Baseball in Your Blood

Baseball In Your Blood

By Troy Henkels

When my phone rang I was in the small Alaskan village of Shishmaref, just south of the Arctic Circle. It was my Dad calling from Iowa, and I always savor these calls as they bring a taste of home to me when I'm far away. This call was an update on the latest minor league baseball game he'd been to in Rickardsville with his neighbor Craig Dorr. Craig was a pitcher at Wahlert in the late 1970s and was supposedly pretty good. It was humid in Iowa and baseball was happening. I could picture it all very clearly and it made me smile. 

A few weeks later when I made it back to Dubuque for a visit, Dad was pretty excited I was home.  Usually I'm okay help with weeding the garden, but that is hardly something he gets giddy about. This time, he was waiting for my Little League skill set. You see, I was catcher during my years playing baseball and Dad was anxious to get Craig to pitch to him to see how good he really was.  All he needed to make that happen, was a catcher, and now he had one. It was just going to be three Iowa boys out on a ball diamond in the humidity and the sweltering August sun, seeing if we could relive the days when we really played baseball. Our ages didn't seem to matter to any of us, Dad being 80, Craig 55, and I'm 49, though Craig was a bit worried about a stray pitch hitting my Dad, so he thought we ought to have a helmet, at least.

We all piled into the car to find a ball diamond, with what gear we could conjure up, which consisted of 8 baseballs and a glove for Craig, an umpire's mask and my Dad's old catchers mitt (that he brought back from Japan when he was in the military, which was in 1962) for me. And the only helmet we could find, my Dad's old motorcycle helmet from when he had a Harley back when he was in his twenties. Oh and my Dad's favorite wooden bat, handmade by a friend in New Vienna. 
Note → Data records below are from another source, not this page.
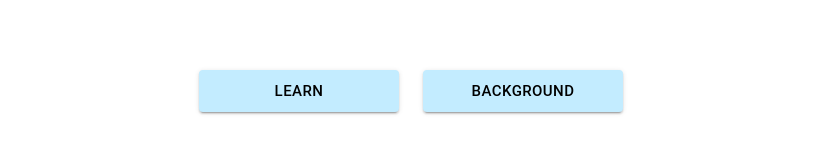
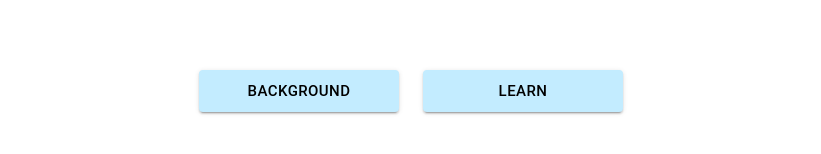
Before and after one commit to Ryanoonan/Ramsey-Tutor, a React (Create React App) app: page / in a window 1280 px wide. Shown: the part 424-578 px from the top of the page, without its empty margins (229-1050 px from the left). Built offline with nearby package versions, Linux system fonts and the light colour scheme.

Commit message:
switch landing and background

```diff
--- a/src/components/LandingPage.js
+++ b/src/components/LandingPage.js
@@ -52,6 +52,15 @@ function LandingPage() {
                 </Typography>
 
                 <Box sx={{ display: 'flex', gap: 3, mt: 4 }}>
+
+                    <Button
+                        variant="contained"
+                        size="large"
+                        onClick={() => navigate('/background')}
+                        sx={{ minWidth: 200 }}
+                    >
+                        Background
+                    </Button>
                     <Button
                         variant="contained"
                         size="large"
@@ -60,14 +69,6 @@ function LandingPage() {
                     >
                         Learn
                     </Button>
-                    <Button
-                        variant="contained"
-                        size="large"
-                        onClick={() => navigate('/background')}
-                        sx={{ minWidth: 200 }}
-                    >
-                        Background
-                    </Button>
                 </Box>
             </Box>
         </Box >
```
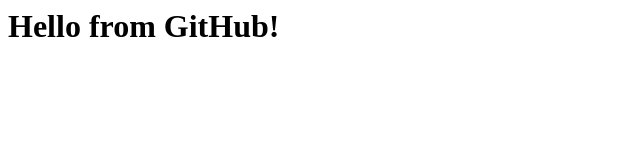
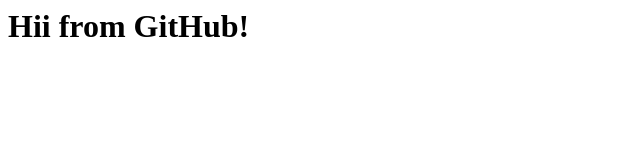
Before and after one commit to kavimani0228-dotcom/my-file., a plain HTML site: page index.html in a window 1280 px wide. Shown: the whole page, without its empty margins (0-640 px from the left). Drawn offline with Linux system fonts and the light colour scheme.

Commit message:
index.html

```diff
--- a/index.html
+++ b/index.html
@@ -1,9 +1,9 @@
 <html>
 <html>
 <head>
-  <title>Hello GitHub</title>
+  <title>Hii GitHub</title>
 </head>
 <body>
-  <h1>Hello from GitHub!</h1>
+  <h1>Hii from GitHub!</h1>
 </body>
 </html>
```
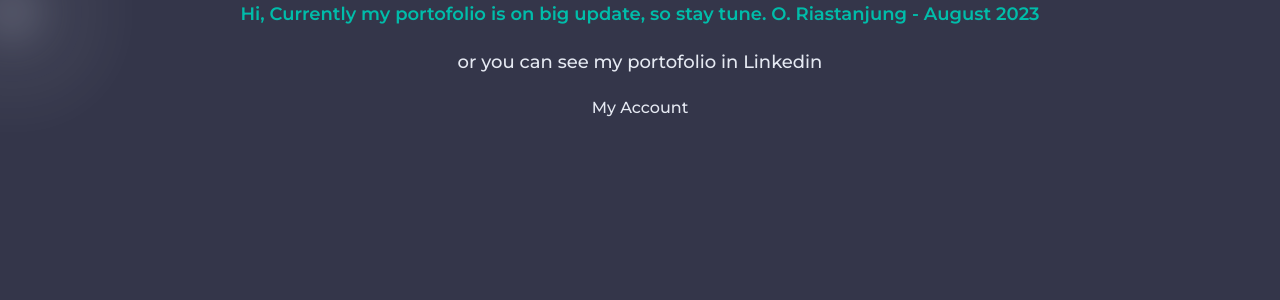
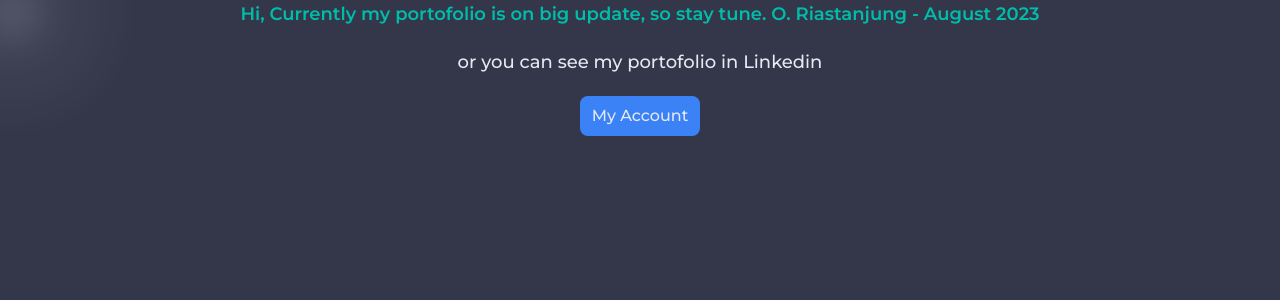
Before and after one commit to oriastanjung/portofolio-web, a React (Vite) app: page / in a window 1280 px wide. Shown: the top 300 px of the page. Built offline with nearby package versions, Linux system fonts and the light colour scheme.

Commit message:
init file

```diff
--- a/src/App.tsx
+++ b/src/App.tsx
@@ -11,7 +11,7 @@ function App() {
           Hi, Currently my portofolio is on big update, so stay tune. {" O. Riastanjung - August 2023"}
         </h1>
         <p className="text-lg text-center font-medium text-white">or you can see my portofolio in Linkedin</p>
-        <a className="text-md text-center font-medium text-white" href="https://www.linkedin.com/in/oriastanjung/">My Account</a>
+        <a className="text-md text-center font-medium text-white bg-blue-500 px-3 py-2 rounded-lg" href="https://www.linkedin.com/in/oriastanjung/">My Account</a>
 
         <MouseAura />
       </div>
```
We checked a few fields but none had a proper pitching mound that Craig needed. We ended up behind Wahlert High School on their practice field. As Craig got warmed up and I tried to get comfortable again behind the plate, catching a fast ball and then a curve ball. I realized Craig was throwing really hard for a guy in his 50s. His fast balls still had heat. His curve balls were breaking. And he had decent control. And then I wondered what I was doing enabling my 80-year old father to step into the batter's box, and what could possibly happen. But he did, and sure enough, he can still hit a ball, even at 80-years old. Now, understand, Craig didn't get every pitch over the plate, but most of them. And I didn't catch every pitch, but I got a lot of them. And Dad didn't hit every ball, but if it was over the plate he did. I think he only missed two. And if that wasn't enough, he stepped out of the batter's box and stepped back in on the other side of the plate and hit nearly every ball left handed. Craig and I were both mystified.   

As we drove home and reminisced about our own glory days on the field, we learned that my Dad has mono-vision, which doesn't allow much in the way of depth perception. Craig and I looked at each other and just shook our heads wondering how he was able to hit the ball at all. It was then that I realized we really were just three Iowa boys that share the love of the game and will still jump back onto a field whenever the opportunity might arise, no matter age or ailment. I hope it's always that way. With a father that's 80 and still able to hit the ball, I'm pretty sure it will be.

Troy Henkels is a native of Dubuque and a 1985 graduate of Wahlert High School.  He lives in Denali Park, Alaska, where he writes about his adventures and experiences from around the world.  His book "Life On The Edge" is available at

You can follow his adventures at